A fellow Creative Monsters Challenge participant shared a paragraph from his journal that perfectly sums up my feelings on process. He kindly gave me permission to quote him:
“The first text you need to compose is your writing process. All your other texts will follow from that one, so craft it carefully. Your writing can’t succeed until you teach yourself how to show up. Your process is a memory device; it tells you how you go about composing, and gives you a map for how to create. Your map shows the path you’ve used before and gives you the confidence that you can do it again. Without the map, you’re relying on luck or hope that you can find your way; with it you have landmarks showing where your intentions and words have gathered in the past, and where you can return to meet them again. Remember the ways you got stuck and where you go to find yourself again.
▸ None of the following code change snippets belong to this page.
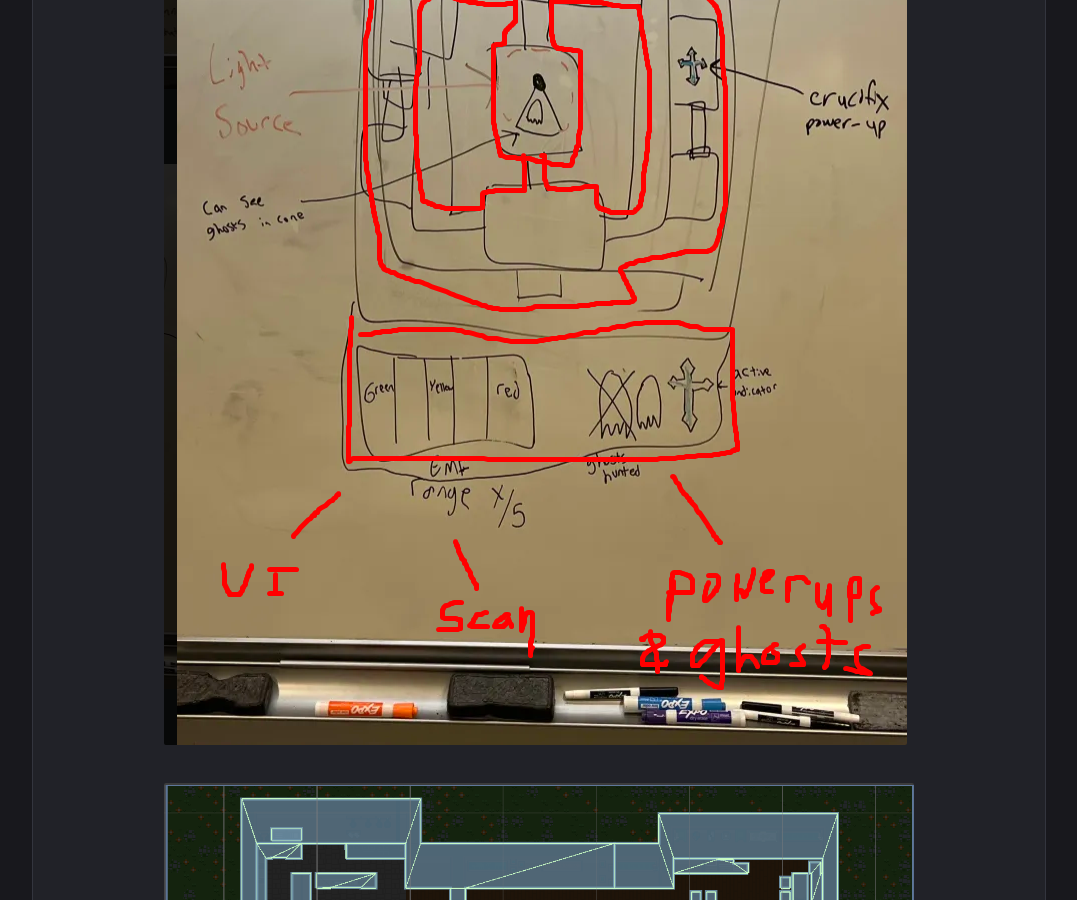
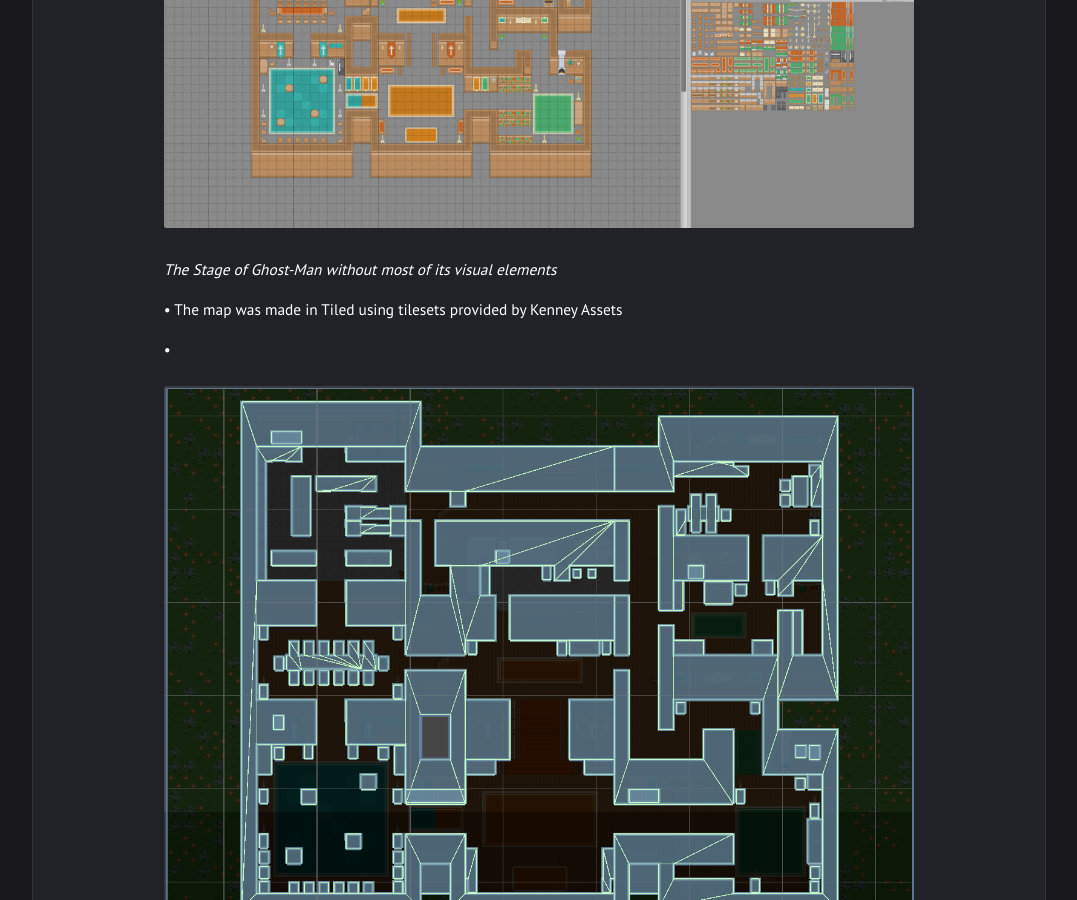
Before and after one commit to isaacwkm/isaacwkm.github.io, a Jekyll site: the page built from _posts/2024-10-22-Ghost-Man.md, in a window 1280 px wide and 900 px high, scrolled down 1660 px. Shown: the whole window, without its empty margins (101-1178 px from the left). Built offline with Jekyll 4.4.1, drawn with Linux system fonts in a browser that asks for light colours.

Commit message:
changed order

```diff
--- a/_posts/2024-10-22-Ghost-Man.md
+++ b/_posts/2024-10-22-Ghost-Man.md
@@ -18,11 +18,17 @@
 
 ## Shot Breakdowns
 
-![Pre-planning](https://isaacwkm.github.io/assets/images/2024-12-26-Ghost-Man/preplanning.png)
+![Tiled Preview](https://isaacwkm.github.io/assets/images/2024-12-26-Ghost-Man/tiledPreview.png)
+
+*The Stage of Ghost-Man without most of its visual elements*
+
+• The map was made in Tiled using tilesets provided by Kenney Assets
+
+•
 
 ![Collision Boxes](https://isaacwkm.github.io/assets/images/2024-12-26-Ghost-Man/collision.png)
 
-![Tiled Preview](https://isaacwkm.github.io/assets/images/2024-12-26-Ghost-Man/tiledPreview.png)
+![Pre-planning](https://isaacwkm.github.io/assets/images/2024-12-26-Ghost-Man/preplanning.png)
 
 ## Gameplay Demo
 
```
Remember what feels easy and strong. Remember what gives you direction and power when you feel your confidence failing you. Remember where you go to remind yourself why this matters to you.” ~Michael Robinson
Writing doesn’t have to be done daily. It doesn’t have to be done in the morning. Some writers’ processes don’t work like that. But it does need to be consistent. Outliner, pantser, daily writer, weekend writer, slow or fast, morning or night—these are just different ways we describe process.
There are no right or wrong writing/creative processes. You can improve upon your natural inclinations if you so choose, and chances are you’ll stumble across other writers who have similar methods, but you can’t do it wrong, as long as you’re doing it.
Writers are quick to identify common ground. “What? You do that, too? I thought I was the only one!” Resistance, fear, sloggy middles, we recognize these things. We don’t write for fear that we’ll write crap, and yet we need to write crap to learn, grow, and improve. Yes, there are common elements, but they aren’t the whole of our process. Celebrating our individual differences is a great way to support each other.
I care very much about supporting other writers (and their processes).
There is so much to what we do. There’s craft, mechanics, structure, rhythm, character, plot, arc, revision, edits, and more. They are all important. But we start with process. Process is the first “rubber meets road” event in the journey of writing.
I’ll keep writing about process, not only because it fascinates me, but because I want it to fascinate you, too.
Whether you write for yourself or a wider audience, your process matters.